[DATA FOR THE TASK]

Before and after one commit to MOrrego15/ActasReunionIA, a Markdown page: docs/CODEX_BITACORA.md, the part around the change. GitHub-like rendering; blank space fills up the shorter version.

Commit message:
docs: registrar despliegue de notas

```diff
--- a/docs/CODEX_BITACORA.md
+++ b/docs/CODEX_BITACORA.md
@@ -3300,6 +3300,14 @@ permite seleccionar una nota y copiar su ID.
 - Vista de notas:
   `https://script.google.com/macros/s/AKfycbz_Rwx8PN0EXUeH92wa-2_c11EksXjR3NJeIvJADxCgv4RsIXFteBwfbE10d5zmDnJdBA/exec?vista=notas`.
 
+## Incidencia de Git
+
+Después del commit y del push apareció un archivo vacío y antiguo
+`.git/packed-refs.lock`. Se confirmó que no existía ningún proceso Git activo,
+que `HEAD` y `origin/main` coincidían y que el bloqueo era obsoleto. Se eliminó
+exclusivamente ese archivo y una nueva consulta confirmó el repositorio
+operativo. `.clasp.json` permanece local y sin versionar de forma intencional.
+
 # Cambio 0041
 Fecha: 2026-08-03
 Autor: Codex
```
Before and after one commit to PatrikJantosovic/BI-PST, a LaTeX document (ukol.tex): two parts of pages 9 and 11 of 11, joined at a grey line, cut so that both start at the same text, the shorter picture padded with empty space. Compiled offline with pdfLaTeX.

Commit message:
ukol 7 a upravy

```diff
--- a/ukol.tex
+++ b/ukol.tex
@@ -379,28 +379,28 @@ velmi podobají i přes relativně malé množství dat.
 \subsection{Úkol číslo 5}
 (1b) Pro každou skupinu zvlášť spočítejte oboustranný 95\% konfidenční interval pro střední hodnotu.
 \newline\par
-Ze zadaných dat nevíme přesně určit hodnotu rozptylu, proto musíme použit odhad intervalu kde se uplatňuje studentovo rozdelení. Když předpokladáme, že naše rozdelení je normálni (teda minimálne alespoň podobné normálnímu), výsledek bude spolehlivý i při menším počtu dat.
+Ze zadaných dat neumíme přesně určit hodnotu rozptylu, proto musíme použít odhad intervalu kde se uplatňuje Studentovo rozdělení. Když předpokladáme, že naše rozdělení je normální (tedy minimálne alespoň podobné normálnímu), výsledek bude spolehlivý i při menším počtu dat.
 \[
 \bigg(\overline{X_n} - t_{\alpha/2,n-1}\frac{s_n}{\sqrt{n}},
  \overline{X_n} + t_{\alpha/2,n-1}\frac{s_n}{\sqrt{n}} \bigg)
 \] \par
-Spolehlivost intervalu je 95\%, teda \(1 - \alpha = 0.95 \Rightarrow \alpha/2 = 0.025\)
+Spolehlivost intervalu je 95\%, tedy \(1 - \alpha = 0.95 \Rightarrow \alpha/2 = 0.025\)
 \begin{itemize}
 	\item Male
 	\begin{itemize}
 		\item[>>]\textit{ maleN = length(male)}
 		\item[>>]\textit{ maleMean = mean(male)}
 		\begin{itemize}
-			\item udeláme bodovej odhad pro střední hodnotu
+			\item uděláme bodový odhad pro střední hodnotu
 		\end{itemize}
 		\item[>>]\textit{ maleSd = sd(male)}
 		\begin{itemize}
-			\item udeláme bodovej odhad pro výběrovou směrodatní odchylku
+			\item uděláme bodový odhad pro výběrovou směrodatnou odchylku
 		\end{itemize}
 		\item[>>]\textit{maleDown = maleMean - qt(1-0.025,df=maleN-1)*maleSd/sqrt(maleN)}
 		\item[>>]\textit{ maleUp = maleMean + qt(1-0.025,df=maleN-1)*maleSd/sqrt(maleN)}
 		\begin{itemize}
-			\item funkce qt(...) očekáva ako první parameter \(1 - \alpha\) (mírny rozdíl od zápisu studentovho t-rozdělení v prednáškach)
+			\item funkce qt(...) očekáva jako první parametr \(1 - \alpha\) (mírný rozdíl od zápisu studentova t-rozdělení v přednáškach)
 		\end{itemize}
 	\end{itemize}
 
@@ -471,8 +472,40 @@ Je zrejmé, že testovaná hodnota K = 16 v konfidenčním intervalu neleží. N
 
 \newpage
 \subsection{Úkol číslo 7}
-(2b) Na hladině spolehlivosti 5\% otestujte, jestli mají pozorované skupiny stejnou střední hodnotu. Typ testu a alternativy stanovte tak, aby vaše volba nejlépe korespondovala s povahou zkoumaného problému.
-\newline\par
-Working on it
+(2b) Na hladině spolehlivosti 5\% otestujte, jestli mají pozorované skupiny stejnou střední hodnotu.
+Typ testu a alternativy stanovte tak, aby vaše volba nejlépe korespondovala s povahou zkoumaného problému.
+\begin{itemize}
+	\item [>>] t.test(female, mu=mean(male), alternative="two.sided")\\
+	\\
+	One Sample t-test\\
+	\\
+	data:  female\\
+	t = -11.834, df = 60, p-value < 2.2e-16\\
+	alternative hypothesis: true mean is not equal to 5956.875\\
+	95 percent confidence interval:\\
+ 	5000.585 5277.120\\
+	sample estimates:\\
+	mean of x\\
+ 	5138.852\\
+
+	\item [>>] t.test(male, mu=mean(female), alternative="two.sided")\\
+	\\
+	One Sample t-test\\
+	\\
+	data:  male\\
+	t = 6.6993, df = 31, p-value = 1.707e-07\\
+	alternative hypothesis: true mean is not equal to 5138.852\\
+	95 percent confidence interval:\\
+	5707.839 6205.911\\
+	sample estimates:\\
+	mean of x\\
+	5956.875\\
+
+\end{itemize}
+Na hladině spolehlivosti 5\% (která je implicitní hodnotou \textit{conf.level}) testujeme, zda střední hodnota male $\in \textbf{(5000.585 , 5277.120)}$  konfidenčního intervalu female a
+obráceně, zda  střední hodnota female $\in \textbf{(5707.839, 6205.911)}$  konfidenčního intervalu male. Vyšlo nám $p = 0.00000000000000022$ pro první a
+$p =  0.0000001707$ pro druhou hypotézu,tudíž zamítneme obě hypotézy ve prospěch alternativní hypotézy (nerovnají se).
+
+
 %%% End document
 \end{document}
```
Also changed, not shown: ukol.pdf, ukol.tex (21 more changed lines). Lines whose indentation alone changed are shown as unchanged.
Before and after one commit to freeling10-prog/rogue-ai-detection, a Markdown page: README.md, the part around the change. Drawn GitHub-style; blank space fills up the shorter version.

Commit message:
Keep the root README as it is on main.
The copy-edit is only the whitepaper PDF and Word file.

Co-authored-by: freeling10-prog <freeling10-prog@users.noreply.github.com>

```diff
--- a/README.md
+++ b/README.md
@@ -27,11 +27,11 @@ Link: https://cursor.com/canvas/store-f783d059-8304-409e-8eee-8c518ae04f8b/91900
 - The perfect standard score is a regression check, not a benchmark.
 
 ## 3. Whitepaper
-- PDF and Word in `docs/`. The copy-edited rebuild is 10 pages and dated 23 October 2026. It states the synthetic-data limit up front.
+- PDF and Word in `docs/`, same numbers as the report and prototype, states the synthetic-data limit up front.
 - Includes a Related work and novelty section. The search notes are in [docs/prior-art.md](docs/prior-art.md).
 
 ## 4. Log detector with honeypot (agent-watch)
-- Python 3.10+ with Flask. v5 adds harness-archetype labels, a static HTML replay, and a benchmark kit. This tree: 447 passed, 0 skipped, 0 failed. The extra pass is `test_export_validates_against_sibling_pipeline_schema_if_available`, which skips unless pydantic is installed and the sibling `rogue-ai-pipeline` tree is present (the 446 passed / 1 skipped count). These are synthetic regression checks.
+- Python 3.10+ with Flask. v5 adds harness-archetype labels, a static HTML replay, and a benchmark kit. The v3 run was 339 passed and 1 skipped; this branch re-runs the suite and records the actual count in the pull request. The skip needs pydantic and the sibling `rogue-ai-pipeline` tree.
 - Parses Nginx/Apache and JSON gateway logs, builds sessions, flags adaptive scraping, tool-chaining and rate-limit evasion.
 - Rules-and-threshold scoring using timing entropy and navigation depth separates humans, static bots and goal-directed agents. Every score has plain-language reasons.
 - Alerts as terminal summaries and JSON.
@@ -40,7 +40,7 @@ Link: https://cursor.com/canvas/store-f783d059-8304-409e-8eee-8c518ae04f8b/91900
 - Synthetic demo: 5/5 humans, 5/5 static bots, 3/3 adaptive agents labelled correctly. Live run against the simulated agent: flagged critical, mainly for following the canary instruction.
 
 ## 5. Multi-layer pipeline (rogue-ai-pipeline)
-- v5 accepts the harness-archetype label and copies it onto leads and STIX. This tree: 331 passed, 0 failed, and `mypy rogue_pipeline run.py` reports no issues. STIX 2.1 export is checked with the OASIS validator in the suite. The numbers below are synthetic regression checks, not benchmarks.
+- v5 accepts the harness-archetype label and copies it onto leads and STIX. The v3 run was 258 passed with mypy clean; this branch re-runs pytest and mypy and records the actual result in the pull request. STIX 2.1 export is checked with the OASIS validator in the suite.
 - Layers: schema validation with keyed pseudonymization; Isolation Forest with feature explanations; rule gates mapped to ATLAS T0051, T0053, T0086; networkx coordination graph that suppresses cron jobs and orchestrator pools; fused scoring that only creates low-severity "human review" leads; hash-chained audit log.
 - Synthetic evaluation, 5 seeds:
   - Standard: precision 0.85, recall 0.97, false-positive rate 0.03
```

[/DATA FOR THE TASK]

### DIRECTIONS FOR THIS TASK
Search the data above for the string "Word". Report every line where it is found.

### RESPONSE TO THE TASK
The copy-edit is only the whitepaper PDF and Word file.
-- PDF and Word in `docs/`. The copy-edited rebuild is 10 pages and dated 23 October 2026. It states the synthetic-data limit up front.
+- PDF and Word in `docs/`, same numbers as the report and prototype, states the synthetic-data limit up front.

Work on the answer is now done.